> Work task:
The records below are to be written out exactly, with every picture omitted.

[Itemized modification records]
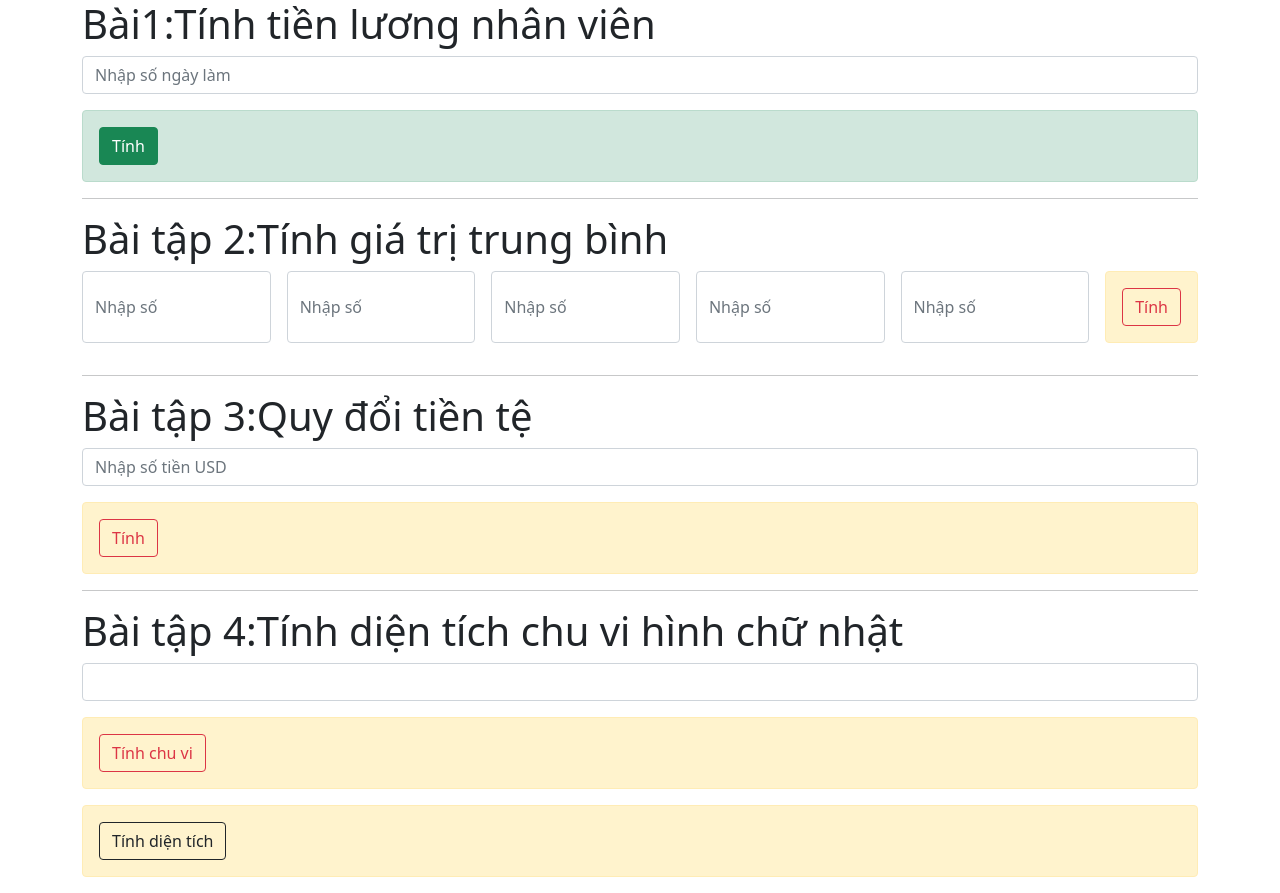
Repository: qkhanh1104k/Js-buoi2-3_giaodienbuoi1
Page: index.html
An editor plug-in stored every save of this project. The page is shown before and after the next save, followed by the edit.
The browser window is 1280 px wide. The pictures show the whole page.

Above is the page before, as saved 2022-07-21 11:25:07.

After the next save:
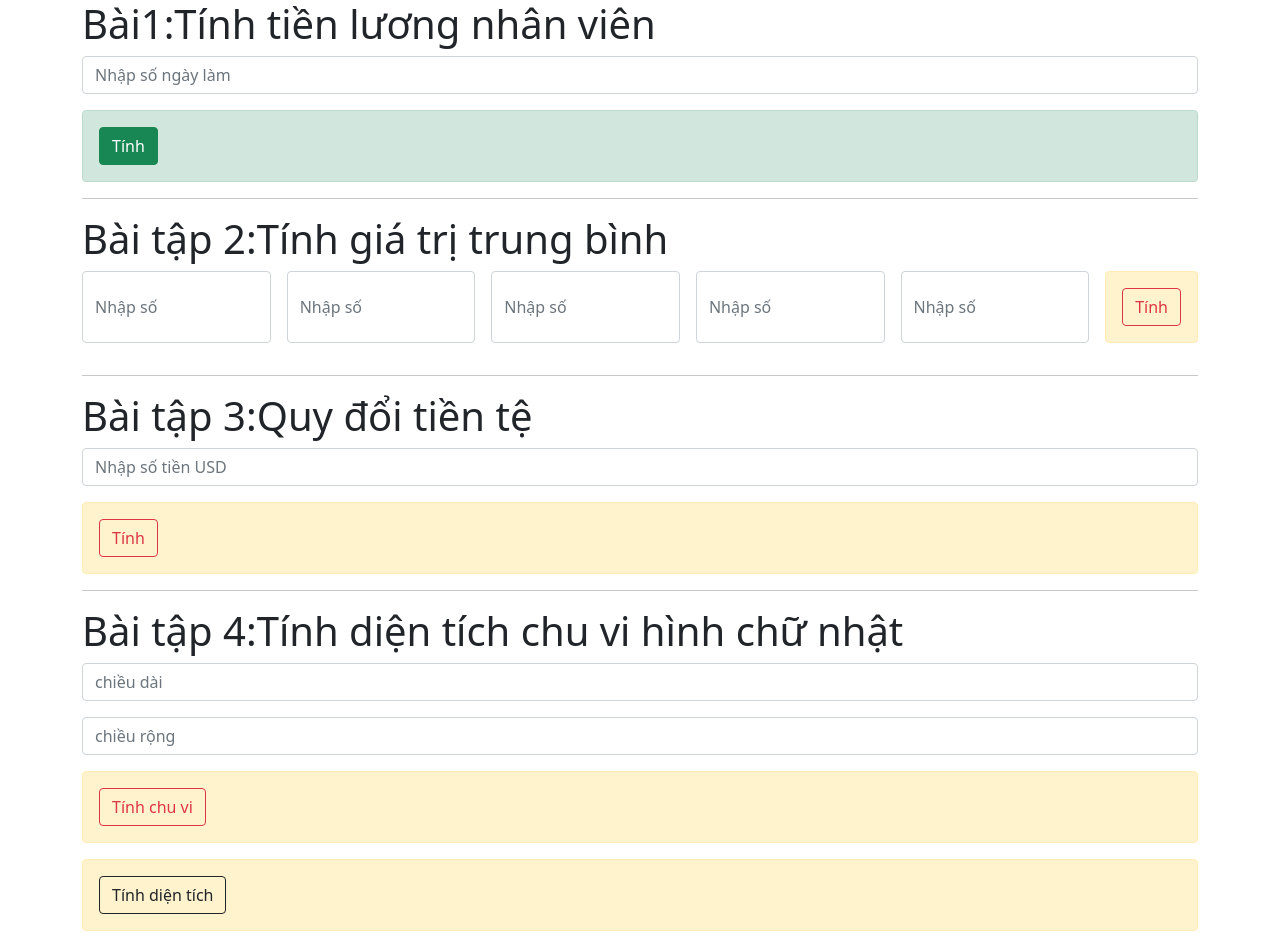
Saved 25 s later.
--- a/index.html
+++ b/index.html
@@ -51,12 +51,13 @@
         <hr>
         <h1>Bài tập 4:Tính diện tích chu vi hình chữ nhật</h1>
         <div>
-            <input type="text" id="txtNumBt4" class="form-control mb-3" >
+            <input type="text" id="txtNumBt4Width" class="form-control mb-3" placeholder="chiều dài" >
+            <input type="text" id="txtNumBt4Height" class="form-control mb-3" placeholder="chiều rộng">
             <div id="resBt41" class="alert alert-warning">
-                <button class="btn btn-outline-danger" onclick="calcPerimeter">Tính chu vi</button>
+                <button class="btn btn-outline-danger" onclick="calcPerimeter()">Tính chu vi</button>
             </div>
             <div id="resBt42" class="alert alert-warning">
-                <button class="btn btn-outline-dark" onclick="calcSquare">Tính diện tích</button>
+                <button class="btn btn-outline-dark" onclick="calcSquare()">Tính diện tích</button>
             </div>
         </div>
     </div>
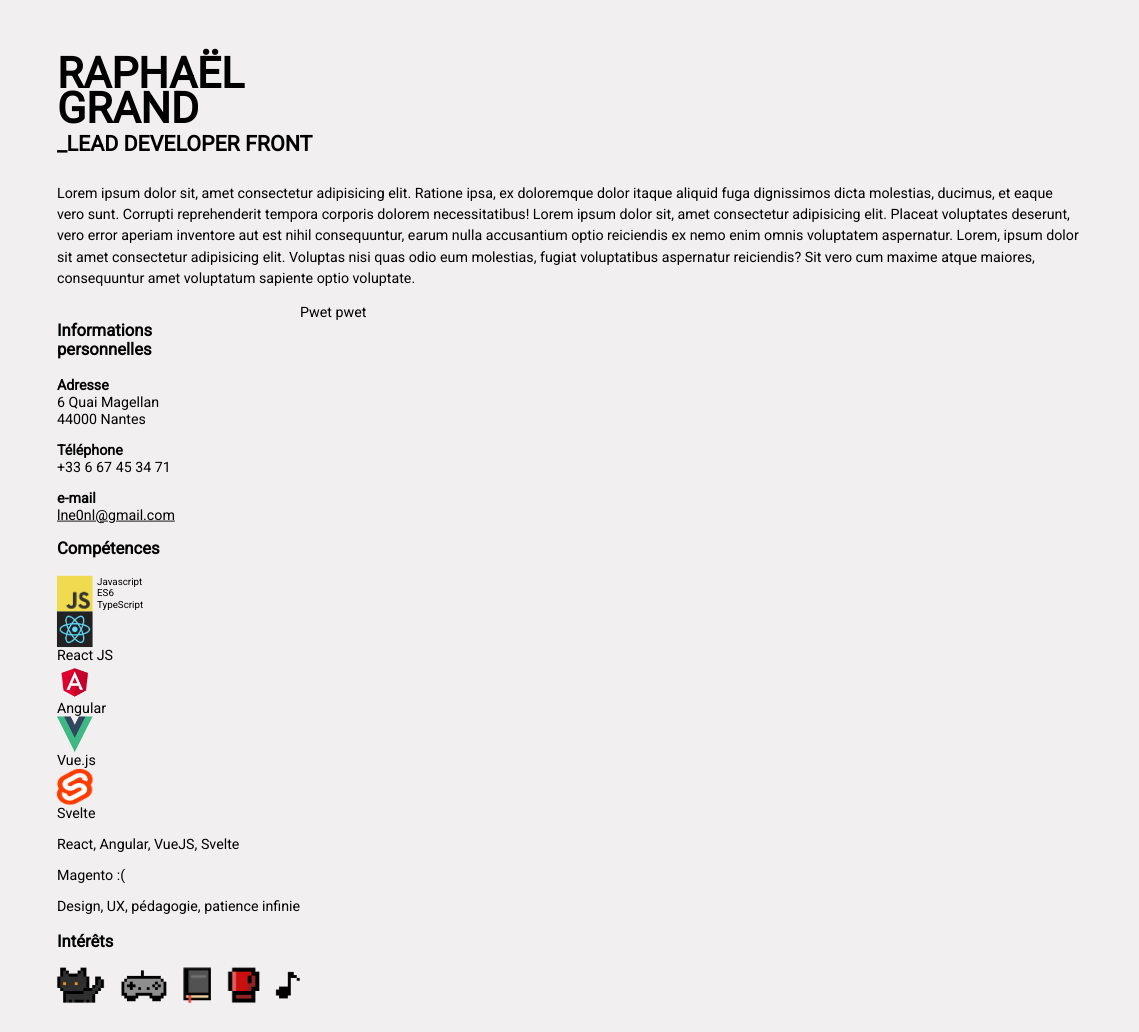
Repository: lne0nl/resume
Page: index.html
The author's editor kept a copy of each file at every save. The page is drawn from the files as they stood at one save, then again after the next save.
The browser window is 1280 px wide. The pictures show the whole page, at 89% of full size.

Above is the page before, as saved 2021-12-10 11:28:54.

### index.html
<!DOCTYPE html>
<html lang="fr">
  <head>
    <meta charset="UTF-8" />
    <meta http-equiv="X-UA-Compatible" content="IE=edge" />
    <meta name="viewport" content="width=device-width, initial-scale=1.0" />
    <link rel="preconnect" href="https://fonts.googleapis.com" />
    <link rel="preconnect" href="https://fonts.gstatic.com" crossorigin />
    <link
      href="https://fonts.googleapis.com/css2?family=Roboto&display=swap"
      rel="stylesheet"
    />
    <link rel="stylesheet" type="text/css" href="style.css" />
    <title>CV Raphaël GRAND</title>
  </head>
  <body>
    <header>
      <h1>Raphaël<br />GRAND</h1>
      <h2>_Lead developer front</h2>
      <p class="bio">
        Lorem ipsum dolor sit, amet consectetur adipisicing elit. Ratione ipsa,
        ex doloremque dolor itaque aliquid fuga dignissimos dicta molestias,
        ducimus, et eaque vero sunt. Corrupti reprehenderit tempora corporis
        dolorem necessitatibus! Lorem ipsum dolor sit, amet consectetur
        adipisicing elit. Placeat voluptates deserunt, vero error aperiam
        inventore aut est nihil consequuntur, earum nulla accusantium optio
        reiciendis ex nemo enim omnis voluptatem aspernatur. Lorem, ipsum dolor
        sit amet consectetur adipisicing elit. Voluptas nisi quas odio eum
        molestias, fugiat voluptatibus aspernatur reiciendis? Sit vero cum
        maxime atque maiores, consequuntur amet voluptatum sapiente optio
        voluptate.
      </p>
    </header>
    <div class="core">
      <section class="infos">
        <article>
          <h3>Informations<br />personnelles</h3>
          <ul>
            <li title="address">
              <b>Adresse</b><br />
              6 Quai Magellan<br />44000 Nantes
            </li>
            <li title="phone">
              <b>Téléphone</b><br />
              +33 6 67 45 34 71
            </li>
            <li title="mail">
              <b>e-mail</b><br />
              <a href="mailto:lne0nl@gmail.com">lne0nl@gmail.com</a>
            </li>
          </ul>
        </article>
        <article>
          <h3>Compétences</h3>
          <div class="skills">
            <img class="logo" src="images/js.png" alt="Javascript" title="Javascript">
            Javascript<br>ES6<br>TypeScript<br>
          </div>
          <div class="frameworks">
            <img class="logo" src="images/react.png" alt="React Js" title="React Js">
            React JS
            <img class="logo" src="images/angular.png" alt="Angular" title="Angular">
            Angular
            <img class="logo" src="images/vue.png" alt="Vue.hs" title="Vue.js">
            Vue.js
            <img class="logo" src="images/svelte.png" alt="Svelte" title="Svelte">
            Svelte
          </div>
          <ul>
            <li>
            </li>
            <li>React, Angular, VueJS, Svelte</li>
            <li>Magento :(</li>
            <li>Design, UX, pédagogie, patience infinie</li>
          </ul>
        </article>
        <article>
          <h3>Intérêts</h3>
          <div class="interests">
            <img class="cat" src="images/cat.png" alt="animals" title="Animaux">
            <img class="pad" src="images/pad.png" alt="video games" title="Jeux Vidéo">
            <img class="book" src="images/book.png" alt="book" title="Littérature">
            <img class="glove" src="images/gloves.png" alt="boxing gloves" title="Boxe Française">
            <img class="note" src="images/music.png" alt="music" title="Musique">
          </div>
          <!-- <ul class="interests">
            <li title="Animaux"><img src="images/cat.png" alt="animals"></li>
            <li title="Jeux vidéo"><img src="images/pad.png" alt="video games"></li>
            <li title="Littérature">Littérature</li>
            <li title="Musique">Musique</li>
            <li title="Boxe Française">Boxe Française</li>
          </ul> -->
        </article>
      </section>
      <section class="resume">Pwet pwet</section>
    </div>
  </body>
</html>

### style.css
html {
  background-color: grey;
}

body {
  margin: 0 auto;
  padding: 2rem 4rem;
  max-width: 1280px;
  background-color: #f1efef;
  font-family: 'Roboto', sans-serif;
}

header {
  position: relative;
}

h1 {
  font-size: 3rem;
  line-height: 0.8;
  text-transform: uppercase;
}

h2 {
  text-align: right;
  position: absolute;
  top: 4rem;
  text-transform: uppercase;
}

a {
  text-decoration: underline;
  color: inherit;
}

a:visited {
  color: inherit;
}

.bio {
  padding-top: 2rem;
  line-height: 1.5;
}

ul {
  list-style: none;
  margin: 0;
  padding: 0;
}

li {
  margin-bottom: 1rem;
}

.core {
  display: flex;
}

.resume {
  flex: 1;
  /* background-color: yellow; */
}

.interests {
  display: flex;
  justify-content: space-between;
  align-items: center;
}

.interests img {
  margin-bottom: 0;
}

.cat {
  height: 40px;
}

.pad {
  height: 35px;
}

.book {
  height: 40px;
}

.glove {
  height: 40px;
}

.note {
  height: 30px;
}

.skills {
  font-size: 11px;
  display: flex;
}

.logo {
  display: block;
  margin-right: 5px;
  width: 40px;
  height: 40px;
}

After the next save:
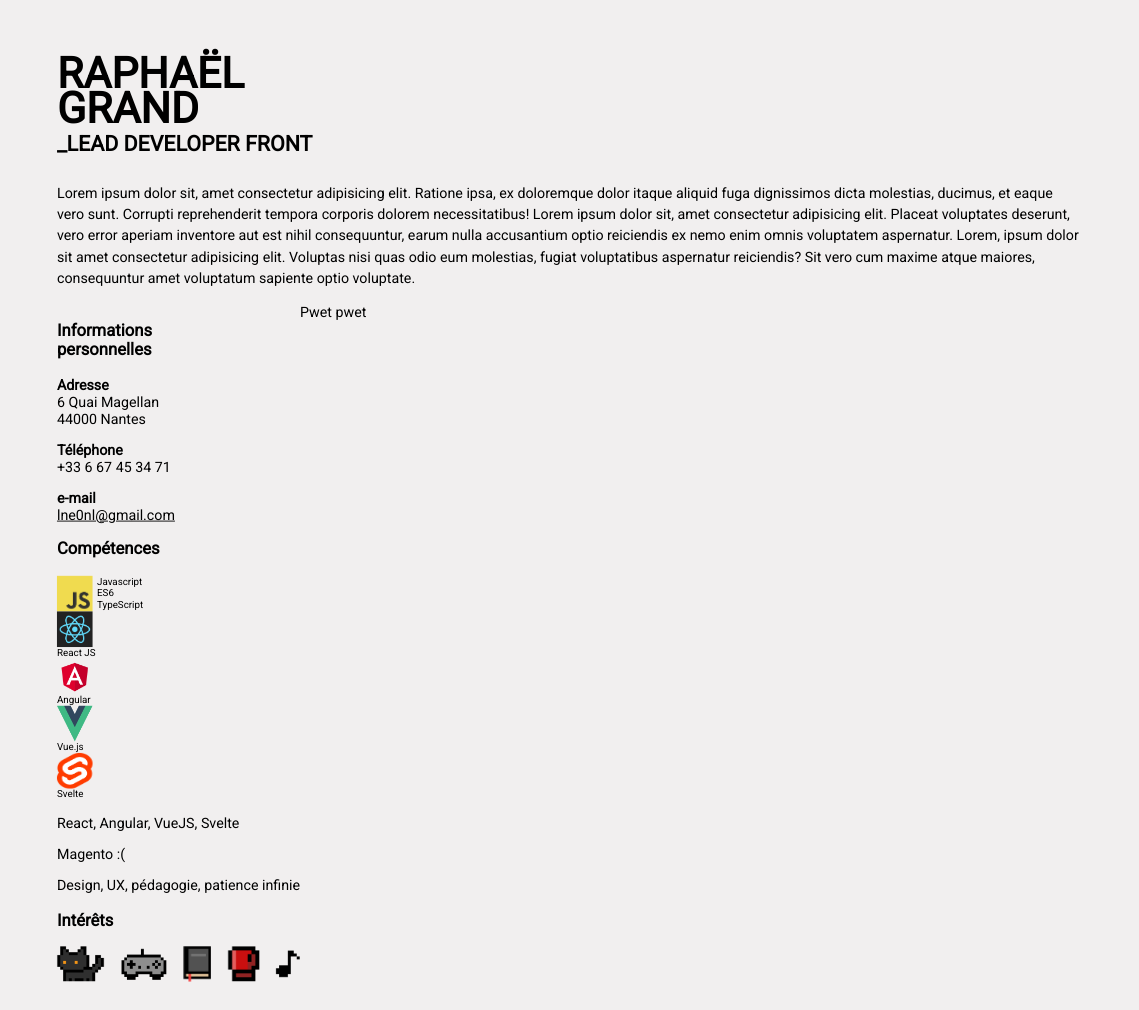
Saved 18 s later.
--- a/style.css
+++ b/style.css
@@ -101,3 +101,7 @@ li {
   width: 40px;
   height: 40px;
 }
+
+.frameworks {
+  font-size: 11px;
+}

> Output of the exercise:
Repository: qkhanh1104k/Js-buoi2-3_giaodienbuoi1
Page: index.html
An editor plug-in stored every save of this project. The page is shown before and after the next save, followed by the edit.
The browser window is 1280 px wide. The pictures show the whole page.

Above is the page before, as saved 2022-07-21 11:25:07.

After the next save:
Saved 25 s later.
--- a/index.html
+++ b/index.html
@@ -51,12 +51,13 @@
         <hr>
         <h1>Bài tập 4:Tính diện tích chu vi hình chữ nhật</h1>
         <div>
-            <input type="text" id="txtNumBt4" class="form-control mb-3" >
+            <input type="text" id="txtNumBt4Width" class="form-control mb-3" placeholder="chiều dài" >
+            <input type="text" id="txtNumBt4Height" class="form-control mb-3" placeholder="chiều rộng">
             <div id="resBt41" class="alert alert-warning">
-                <button class="btn btn-outline-danger" onclick="calcPerimeter">Tính chu vi</button>
+                <button class="btn btn-outline-danger" onclick="calcPerimeter()">Tính chu vi</button>
             </div>
             <div id="resBt42" class="alert alert-warning">
-                <button class="btn btn-outline-dark" onclick="calcSquare">Tính diện tích</button>
+                <button class="btn btn-outline-dark" onclick="calcSquare()">Tính diện tích</button>
             </div>
         </div>
     </div>
Repository: lne0nl/resume
Page: index.html
The author's editor kept a copy of each file at every save. The page is drawn from the files as they stood at one save, then again after the next save.
The browser window is 1280 px wide. The pictures show the whole page, at 89% of full size.

Above is the page before, as saved 2021-12-10 11:28:54.

### index.html
<!DOCTYPE html>
<html lang="fr">
  <head>
    <meta charset="UTF-8" />
    <meta http-equiv="X-UA-Compatible" content="IE=edge" />
    <meta name="viewport" content="width=device-width, initial-scale=1.0" />
    <link rel="preconnect" href="https://fonts.googleapis.com" />
    <link rel="preconnect" href="https://fonts.gstatic.com" crossorigin />
    <link
      href="https://fonts.googleapis.com/css2?family=Roboto&display=swap"
      rel="stylesheet"
    />
    <link rel="stylesheet" type="text/css" href="style.css" />
    <title>CV Raphaël GRAND</title>
  </head>
  <body>
    <header>
      <h1>Raphaël<br />GRAND</h1>
      <h2>_Lead developer front</h2>
      <p class="bio">
        Lorem ipsum dolor sit, amet consectetur adipisicing elit. Ratione ipsa,
        ex doloremque dolor itaque aliquid fuga dignissimos dicta molestias,
        ducimus, et eaque vero sunt. Corrupti reprehenderit tempora corporis
        dolorem necessitatibus! Lorem ipsum dolor sit, amet consectetur
        adipisicing elit. Placeat voluptates deserunt, vero error aperiam
        inventore aut est nihil consequuntur, earum nulla accusantium optio
        reiciendis ex nemo enim omnis voluptatem aspernatur. Lorem, ipsum dolor
        sit amet consectetur adipisicing elit. Voluptas nisi quas odio eum
        molestias, fugiat voluptatibus aspernatur reiciendis? Sit vero cum
        maxime atque maiores, consequuntur amet voluptatum sapiente optio
        voluptate.
      </p>
    </header>
    <div class="core">
      <section class="infos">
        <article>
          <h3>Informations<br />personnelles</h3>
          <ul>
            <li title="address">
              <b>Adresse</b><br />
              6 Quai Magellan<br />44000 Nantes
            </li>
            <li title="phone">
              <b>Téléphone</b><br />
              +33 6 67 45 34 71
            </li>
            <li title="mail">
              <b>e-mail</b><br />
              <a href="mailto:lne0nl@gmail.com">lne0nl@gmail.com</a>
            </li>
          </ul>
        </article>
        <article>
          <h3>Compétences</h3>
          <div class="skills">
            <img class="logo" src="images/js.png" alt="Javascript" title="Javascript">
            Javascript<br>ES6<br>TypeScript<br>
          </div>
          <div class="frameworks">
            <img class="logo" src="images/react.png" alt="React Js" title="React Js">
            React JS
            <img class="logo" src="images/angular.png" alt="Angular" title="Angular">
            Angular
            <img class="logo" src="images/vue.png" alt="Vue.hs" title="Vue.js">
            Vue.js
            <img class="logo" src="images/svelte.png" alt="Svelte" title="Svelte">
            Svelte
          </div>
          <ul>
            <li>
            </li>
            <li>React, Angular, VueJS, Svelte</li>
            <li>Magento :(</li>
            <li>Design, UX, pédagogie, patience infinie</li>
          </ul>
        </article>
        <article>
          <h3>Intérêts</h3>
          <div class="interests">
            <img class="cat" src="images/cat.png" alt="animals" title="Animaux">
            <img class="pad" src="images/pad.png" alt="video games" title="Jeux Vidéo">
            <img class="book" src="images/book.png" alt="book" title="Littérature">
            <img class="glove" src="images/gloves.png" alt="boxing gloves" title="Boxe Française">
            <img class="note" src="images/music.png" alt="music" title="Musique">
          </div>
          <!-- <ul class="interests">
            <li title="Animaux"><img src="images/cat.png" alt="animals"></li>
            <li title="Jeux vidéo"><img src="images/pad.png" alt="video games"></li>
            <li title="Littérature">Littérature</li>
            <li title="Musique">Musique</li>
            <li title="Boxe Française">Boxe Française</li>
          </ul> -->
        </article>
      </section>
      <section class="resume">Pwet pwet</section>
    </div>
  </body>
</html>

### style.css
html {
  background-color: grey;
}

body {
  margin: 0 auto;
  padding: 2rem 4rem;
  max-width: 1280px;
  background-color: #f1efef;
  font-family: 'Roboto', sans-serif;
}

header {
  position: relative;
}

h1 {
  font-size: 3rem;
  line-height: 0.8;
  text-transform: uppercase;
}

h2 {
  text-align: right;
  position: absolute;
  top: 4rem;
  text-transform: uppercase;
}

a {
  text-decoration: underline;
  color: inherit;
}

a:visited {
  color: inherit;
}

.bio {
  padding-top: 2rem;
  line-height: 1.5;
}

ul {
  list-style: none;
  margin: 0;
  padding: 0;
}

li {
  margin-bottom: 1rem;
}

.core {
  display: flex;
}

.resume {
  flex: 1;
  /* background-color: yellow; */
}

.interests {
  display: flex;
  justify-content: space-between;
  align-items: center;
}

.interests img {
  margin-bottom: 0;
}

.cat {
  height: 40px;
}

.pad {
  height: 35px;
}

.book {
  height: 40px;
}

.glove {
  height: 40px;
}

.note {
  height: 30px;
}

.skills {
  font-size: 11px;
  display: flex;
}

.logo {
  display: block;
  margin-right: 5px;
  width: 40px;
  height: 40px;
}

After the next save:
Saved 18 s later.
--- a/style.css
+++ b/style.css
@@ -101,3 +101,7 @@ li {
   width: 40px;
   height: 40px;
 }
+
+.frameworks {
+  font-size: 11px;
+}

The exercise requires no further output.